How I See the Coronavirus

A letter from Sallie Permar

As a global community, we are facing the greatest acute challenge of our lifetimes. The situation faced by hospitals currently in hotspots of transmission is horrific. NY hospital pleas for trained personnel around the country to join patient care teams is quite unprecedented. First responders and health care workers are starting to take some of the heaviest tolls. The race for novel treatments and vaccines was never more dire.  The US just surpassed China in number of cases, number of deaths will follow. We will all remember the actions we took during this pandemic, how we responded, what our children observed, and how we contributed.

My rounds on the pediatric wards is eerily a bit quiet at the moment, with elective cases cancelled and the remarkable efforts by providers to keep most patients with chronic disease at home. But the unspoken message is clear: we are bracing for impact. We are watching Louisiana, Michigan, Florida, and knowing we are not immune.
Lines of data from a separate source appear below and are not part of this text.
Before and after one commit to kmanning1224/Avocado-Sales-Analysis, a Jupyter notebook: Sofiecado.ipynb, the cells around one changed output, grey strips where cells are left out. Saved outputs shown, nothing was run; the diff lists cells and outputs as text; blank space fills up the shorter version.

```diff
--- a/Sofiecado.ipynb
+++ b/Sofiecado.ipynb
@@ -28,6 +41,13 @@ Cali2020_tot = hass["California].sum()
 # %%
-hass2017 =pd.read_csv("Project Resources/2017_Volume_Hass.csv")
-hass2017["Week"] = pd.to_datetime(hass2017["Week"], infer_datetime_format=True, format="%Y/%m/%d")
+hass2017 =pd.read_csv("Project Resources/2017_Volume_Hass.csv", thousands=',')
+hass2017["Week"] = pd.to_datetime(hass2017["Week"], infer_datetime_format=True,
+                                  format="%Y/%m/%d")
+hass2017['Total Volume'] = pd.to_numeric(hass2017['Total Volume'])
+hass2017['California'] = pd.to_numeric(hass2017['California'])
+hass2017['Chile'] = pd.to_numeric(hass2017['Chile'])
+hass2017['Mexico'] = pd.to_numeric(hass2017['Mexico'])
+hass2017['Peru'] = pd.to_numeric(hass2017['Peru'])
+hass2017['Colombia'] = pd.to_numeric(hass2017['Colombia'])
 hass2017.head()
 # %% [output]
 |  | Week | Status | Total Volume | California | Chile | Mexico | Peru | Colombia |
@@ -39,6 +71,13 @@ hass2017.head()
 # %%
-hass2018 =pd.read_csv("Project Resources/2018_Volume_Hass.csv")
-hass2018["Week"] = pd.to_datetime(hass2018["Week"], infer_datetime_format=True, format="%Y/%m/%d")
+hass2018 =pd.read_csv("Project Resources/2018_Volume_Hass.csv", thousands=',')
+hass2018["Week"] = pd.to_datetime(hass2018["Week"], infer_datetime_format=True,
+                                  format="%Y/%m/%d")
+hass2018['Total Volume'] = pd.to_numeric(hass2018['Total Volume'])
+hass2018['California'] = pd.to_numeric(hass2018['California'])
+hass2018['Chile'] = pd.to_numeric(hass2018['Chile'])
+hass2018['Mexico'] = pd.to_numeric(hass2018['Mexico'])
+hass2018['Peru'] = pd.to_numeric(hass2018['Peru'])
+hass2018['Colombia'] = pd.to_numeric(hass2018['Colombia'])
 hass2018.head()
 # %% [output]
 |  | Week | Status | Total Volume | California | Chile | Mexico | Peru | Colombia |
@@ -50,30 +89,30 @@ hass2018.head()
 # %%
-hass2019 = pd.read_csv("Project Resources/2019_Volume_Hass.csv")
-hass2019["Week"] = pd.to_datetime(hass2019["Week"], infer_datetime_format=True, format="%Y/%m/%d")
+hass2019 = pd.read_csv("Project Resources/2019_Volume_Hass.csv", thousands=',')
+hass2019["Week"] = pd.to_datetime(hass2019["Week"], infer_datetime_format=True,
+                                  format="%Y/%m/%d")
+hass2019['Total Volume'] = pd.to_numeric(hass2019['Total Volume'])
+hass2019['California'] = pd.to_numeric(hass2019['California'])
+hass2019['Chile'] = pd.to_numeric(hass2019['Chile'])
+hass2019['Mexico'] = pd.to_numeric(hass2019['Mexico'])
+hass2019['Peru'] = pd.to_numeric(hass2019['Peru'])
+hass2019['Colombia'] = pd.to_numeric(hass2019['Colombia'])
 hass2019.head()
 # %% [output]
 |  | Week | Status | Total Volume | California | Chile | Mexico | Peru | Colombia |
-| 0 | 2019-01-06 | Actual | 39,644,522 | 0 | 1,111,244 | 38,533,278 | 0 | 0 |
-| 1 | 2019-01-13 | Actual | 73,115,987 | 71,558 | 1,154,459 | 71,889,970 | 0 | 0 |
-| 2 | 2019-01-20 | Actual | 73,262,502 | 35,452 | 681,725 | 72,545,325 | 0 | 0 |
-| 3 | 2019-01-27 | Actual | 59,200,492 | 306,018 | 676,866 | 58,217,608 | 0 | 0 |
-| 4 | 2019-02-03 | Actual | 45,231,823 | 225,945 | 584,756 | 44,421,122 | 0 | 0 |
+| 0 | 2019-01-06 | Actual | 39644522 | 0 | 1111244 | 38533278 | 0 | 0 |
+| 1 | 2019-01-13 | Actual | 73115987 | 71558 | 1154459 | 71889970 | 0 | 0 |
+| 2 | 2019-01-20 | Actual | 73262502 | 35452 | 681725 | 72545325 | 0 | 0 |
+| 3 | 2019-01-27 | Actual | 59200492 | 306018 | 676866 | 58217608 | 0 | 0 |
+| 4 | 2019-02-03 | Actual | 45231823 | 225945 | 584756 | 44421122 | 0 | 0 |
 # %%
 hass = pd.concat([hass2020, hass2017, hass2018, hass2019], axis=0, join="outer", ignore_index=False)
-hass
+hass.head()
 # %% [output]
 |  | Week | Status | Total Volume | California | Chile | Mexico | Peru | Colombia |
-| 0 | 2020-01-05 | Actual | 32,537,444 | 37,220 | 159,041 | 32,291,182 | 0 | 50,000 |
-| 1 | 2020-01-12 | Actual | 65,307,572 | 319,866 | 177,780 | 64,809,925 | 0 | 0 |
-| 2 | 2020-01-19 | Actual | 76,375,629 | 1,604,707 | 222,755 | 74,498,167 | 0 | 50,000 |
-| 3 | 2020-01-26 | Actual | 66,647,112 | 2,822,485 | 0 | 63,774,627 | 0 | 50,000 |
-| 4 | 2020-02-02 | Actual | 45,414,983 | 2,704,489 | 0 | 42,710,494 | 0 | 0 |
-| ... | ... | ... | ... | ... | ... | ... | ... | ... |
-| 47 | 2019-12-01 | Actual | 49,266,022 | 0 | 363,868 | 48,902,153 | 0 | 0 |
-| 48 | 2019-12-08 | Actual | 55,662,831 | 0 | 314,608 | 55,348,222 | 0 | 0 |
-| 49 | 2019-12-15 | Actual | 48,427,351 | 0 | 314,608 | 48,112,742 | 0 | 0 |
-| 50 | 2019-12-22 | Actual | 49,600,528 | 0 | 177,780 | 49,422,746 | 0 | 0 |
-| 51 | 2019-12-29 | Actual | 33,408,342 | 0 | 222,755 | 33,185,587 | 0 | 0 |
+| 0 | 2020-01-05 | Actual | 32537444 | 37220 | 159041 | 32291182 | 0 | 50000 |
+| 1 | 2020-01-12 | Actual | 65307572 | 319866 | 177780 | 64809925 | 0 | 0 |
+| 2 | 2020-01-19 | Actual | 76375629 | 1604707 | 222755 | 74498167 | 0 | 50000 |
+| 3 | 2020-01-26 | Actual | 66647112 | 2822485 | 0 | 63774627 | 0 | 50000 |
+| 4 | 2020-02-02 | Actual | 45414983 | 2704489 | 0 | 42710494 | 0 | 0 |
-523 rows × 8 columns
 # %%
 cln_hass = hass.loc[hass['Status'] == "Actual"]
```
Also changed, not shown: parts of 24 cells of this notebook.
Innovation is at work: new policies on infection control, PPE reuse, and workforce reinforcements are coming out daily. My work on the vaccine front has become more focused as a part of the large goal of stopping this pandemic with an effective vaccine: we must assess novel coronavirus vaccines across the age spectrum, as we see more clearly now that it is not just elderly who are so severely affected. Many potential therapies are becoming available, but each must be carefully tested in human studies, each can have as much harm as benefit. Collaboration is of the essence.

The good news is that your most important contribution is simple: stay home.  Now is not the time for playdates, not the time for dinner parties. Take a neighbor up on their offer to get your groceries. As our area goes under a shelter-in-place order, limit your interactions with others to only those required for your basic needs of obtaining food and medicines. Be grateful to essential persons who must still go out and work to maintain our society. Prepare yourself for the marathon that this will be, take care of your mental health by getting exercise, setting up those virtual touch points. Make contributions to the food bank, meals on wheels, child abuse prevention programs, and other nonprofits addressing the growing needs of this era. And when the SARS-CoV2 vaccine is available in your area and to your age group: get it.